Musashi-2: an essential regulator of DNA recombination and repair (#31)
Mammalian spermatogenesis is a complex developmental process requiring the strict regulation of stage-specific gene expression to produce physically mature spermatozoa from undifferentiated germ cells. Crucial to this process are RNA binding proteins responsible for the regulated post-transcriptional control of essential mRNAs. Msi2 is known to act in haemopoietic stem cells via translational repression of key regulators of cell commitment and differentiation and Msi2 has also been found to be overexpressed in human myeloid leukaemia’s correlating with poor prognosis. In prior studies, we have identified that Msi2 is a targets CDKN1C, a cell cycle regulator, for post transcriptional repression, to facilitate the mitosis to meiosis transition in spermatogenesis.
In addition Msi2 was localised to the nucleus of meiotic spermatocytes and post meiotic spermatids. We produced Msi2 transgenic mice designed to ectopically over-express full-length Msi2 cDNA in testicular germ cells. Fertility trials demonstrated complete sterility in Msi2 transgenic males with wildtype females. Histological examination revealed aberrant spermatogenesis and significant apoptotic mediated depletion of meiotic and post meiotic germ cells. Further functional and morphological analysis of Msi2 transgenic sperm in vitro revealed oligo-astheno-teratrozoospermia and a concomitant failure of sperm oocyte interaction. Genomic damage assays, such as TUNEL and COMET, detected significant single and double DNA strand breaks in isolated meiotic and post meiotic germ cells and epididymal spermatozoa from transgenic males.
Immunoprecipitation studies and proximity ligase assays revealed that the Splicing factor, proline- and glutamine-rich (SFPQ) protein and Paraspeckle Protein Component (PSPC1) are novel interacting factors with Msi2 in meiotic germ cells.

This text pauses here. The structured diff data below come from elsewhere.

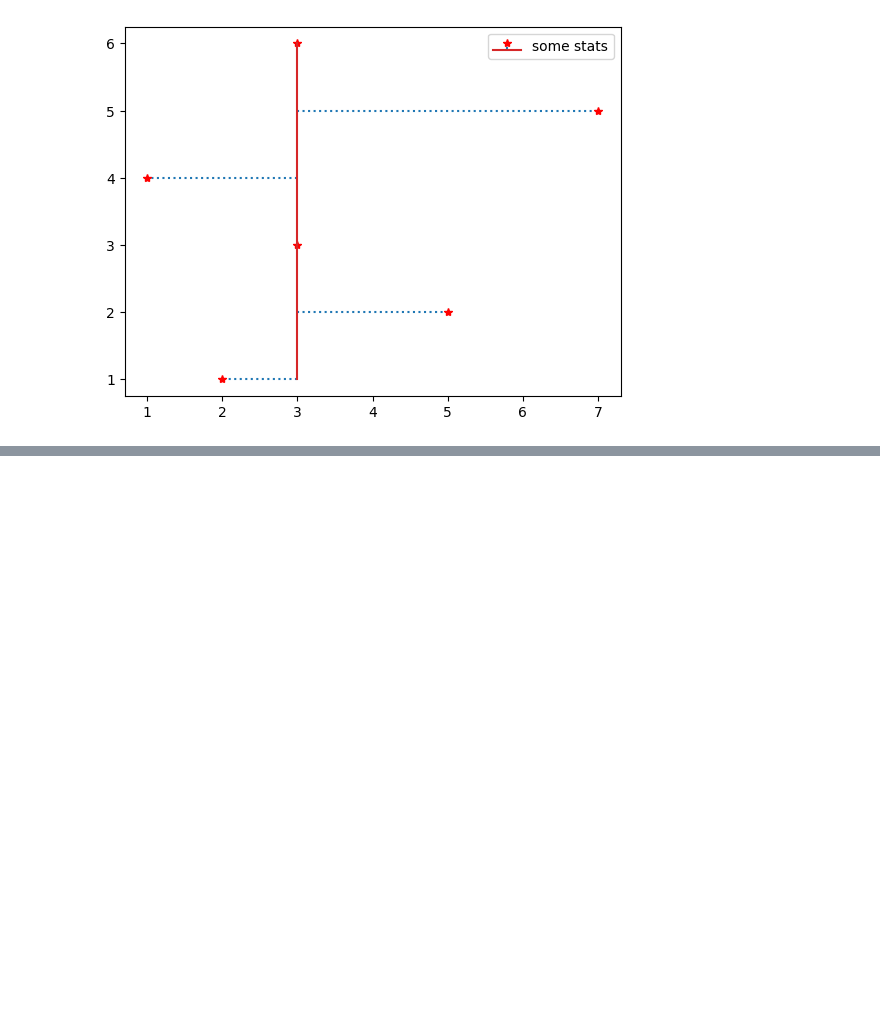
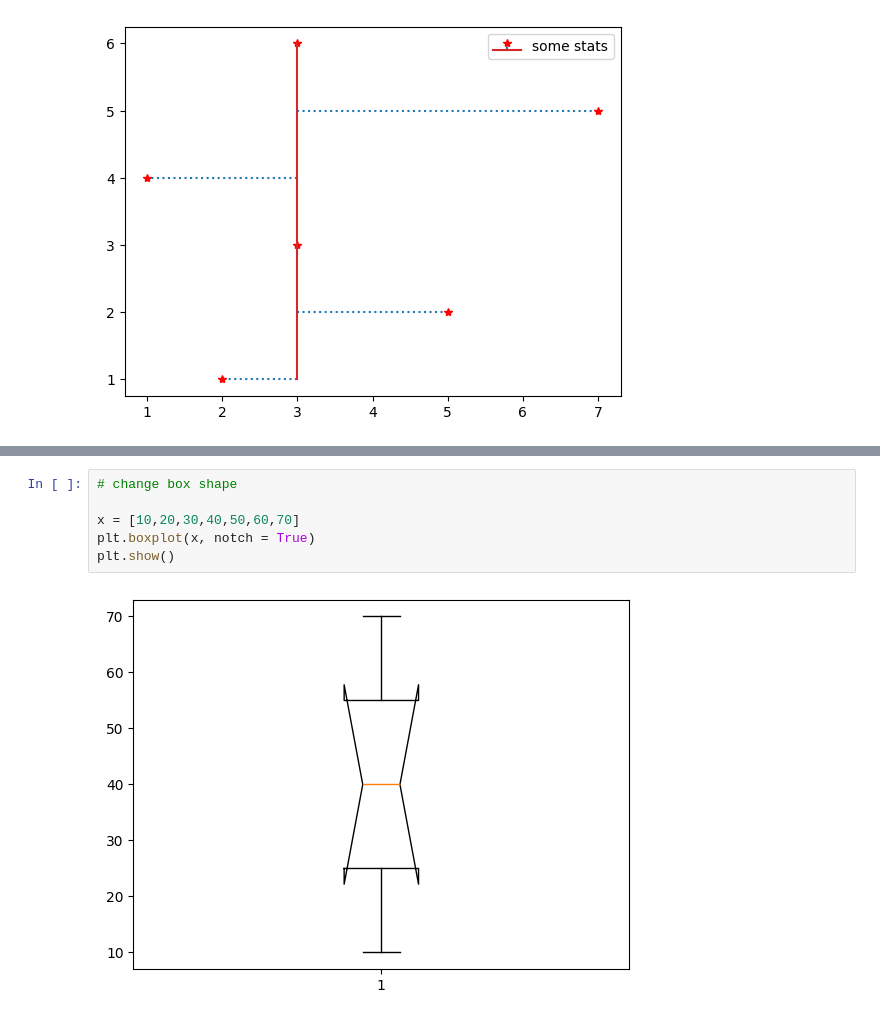
Before and after one commit to Tanay-Dwivedi/DADS-practice, a Jupyter notebook: Python/Matplotlib/matplotlib_practice2.ipynb, the cells around one changed output, grey strips where cells are left out. Drawn from its saved outputs; the diff is of its cells as text; blank space fills up the shorter version.

```diff
--- a/Python/Matplotlib/matplotlib_practice2.ipynb
+++ b/Python/Matplotlib/matplotlib_practice2.ipynb
@@ -76,0 +89,8 @@ plt.show()
+# %%
+# change box shape
+
+x = [10,20,30,40,50,60,70]
+plt.boxplot(x, notch = True)
+plt.show()
+# %% [output]
+[figure, added]
```
Also changed, not shown: parts of 14 cells of this notebook.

SFPQ in conjunction with PSPC1 and Rad51 has an established role in DNA strand break repair and DNA recombination. Additionally, Msi2 interacts with GammaH2.AX and colocalises with Rad51 in leptotene and pachytene spermatocytes.
Phenotypic analysis of Msi2 over-expression transgenic mice thus indicates that Msi2 is essential to spermatogenesis particularly during post mitotic development. Over-expression of Msi2 substantially disrupts meiosis and consequently inhibits normal sperm development and function. We predict that Msi2 regulates the SFPQ/PSPC1/RAD51/GammaH2.AX complex to control the resolution of DNA double strand breaks during meiosis and DNA repair, thus indicating a role for Msi2 in the aetiology of cancer.